To fight against disinformation and to favour analyses that decipher the news, join the circle of UP' subscribers.





The 22 May 2015 Cover of Science. Reprinted with permission from AAAS. All Rights Reserved


The Tara Oceans expedition site

The portrait of Eric Karsenti in the Journal du CNRS


Nous avons un message pour vous…

En octobre dernier nous avons pris l’engagement que UP’ Magazine accordera au dérèglement climatique, à l’extinction des espèces sauvages, à la pollution, à la qualité de notre alimentation et à la transition écologique l’attention et l’importance urgentes que ces défis exigent. Cet engagement s’est traduit par le partenariat de UP’ Magazine avec Covering Climate Now, une collaboration mondiale de 250 médias sélectionnés pour renforcer la couverture journalistique des enjeux climatiques.

Nous promettons de vous tenir informés des mesures que nous prenons pour nous responsabiliser à ce moment décisif de notre vie. La désinformation sur le climat étant monnaie courante, et jamais plus dangereuse qu’aujourd’hui, il est essentiel que UP’ Magazine publie des rapports précis et relaye des informations faisant autorité – et nous ne resterons pas silencieux.
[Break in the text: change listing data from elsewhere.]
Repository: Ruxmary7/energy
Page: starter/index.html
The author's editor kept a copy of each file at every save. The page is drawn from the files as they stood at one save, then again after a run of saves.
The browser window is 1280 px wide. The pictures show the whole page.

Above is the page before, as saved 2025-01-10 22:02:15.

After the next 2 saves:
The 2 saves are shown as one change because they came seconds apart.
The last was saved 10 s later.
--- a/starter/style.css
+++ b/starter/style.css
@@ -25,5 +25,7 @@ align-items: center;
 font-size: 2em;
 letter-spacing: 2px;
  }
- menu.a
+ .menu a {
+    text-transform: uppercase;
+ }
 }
Notre indépendance éditoriale signifie que nous sommes libres d’enquêter et de contester l’inaction de ceux qui sont au pouvoir. Nous informerons nos lecteurs des menaces qui pèsent sur l’environnement en nous fondant sur des faits scientifiques et non sur des intérêts commerciaux ou politiques. Et nous avons apporté plusieurs modifications importantes à notre expression éditoriale pour que le langage que nous utilisons reflète fidèlement, mais sans catastrophisme, l’urgence environnementale.

UP’ Magazine estime que les problèmes auxquels nous sommes confrontés dans le cadre de la crise climatique sont systémiques et qu’un changement sociétal fondamental est nécessaire. Nous continuerons à rendre compte des efforts des individus et des communautés du monde entier qui prennent courageusement position pour les générations futures et la préservation de la vie humaine sur terre. Nous voulons que leurs histoires inspirent l’espoir.

Nous espérons que vous envisagerez de nous soutenir aujourd’hui. Nous avons besoin de votre soutien pour continuer à offrir un journalisme de qualité, ouvert et indépendant. Chaque abonnement des lecteurs, quelle que soit sa taille, est précieux. Soutenez UP’ Magazine à partir d’1.90 € par semaine seulement – et cela ne prend qu’une minute. Merci de votre soutien.

Je m’abonne →

Inline Feedbacks
View all comments
Rethinking the place of the human being in nature
Previous article

Re-wilding half the Earth: the ethical dimension of a spectacular project

Next article

Zigoneshi: time for dialogue!

Latest articles from Biodiversity



Already registered? I'm connecting

Inscrivez-vous et lisez three articles for free. Recevez aussi notre newsletter pour être informé des dernières infos publiées.

→ Register for free to continue reading.



You have received 3 free articles to discover UP'.

Enjoy unlimited access to our content!

From $1.99 per week only.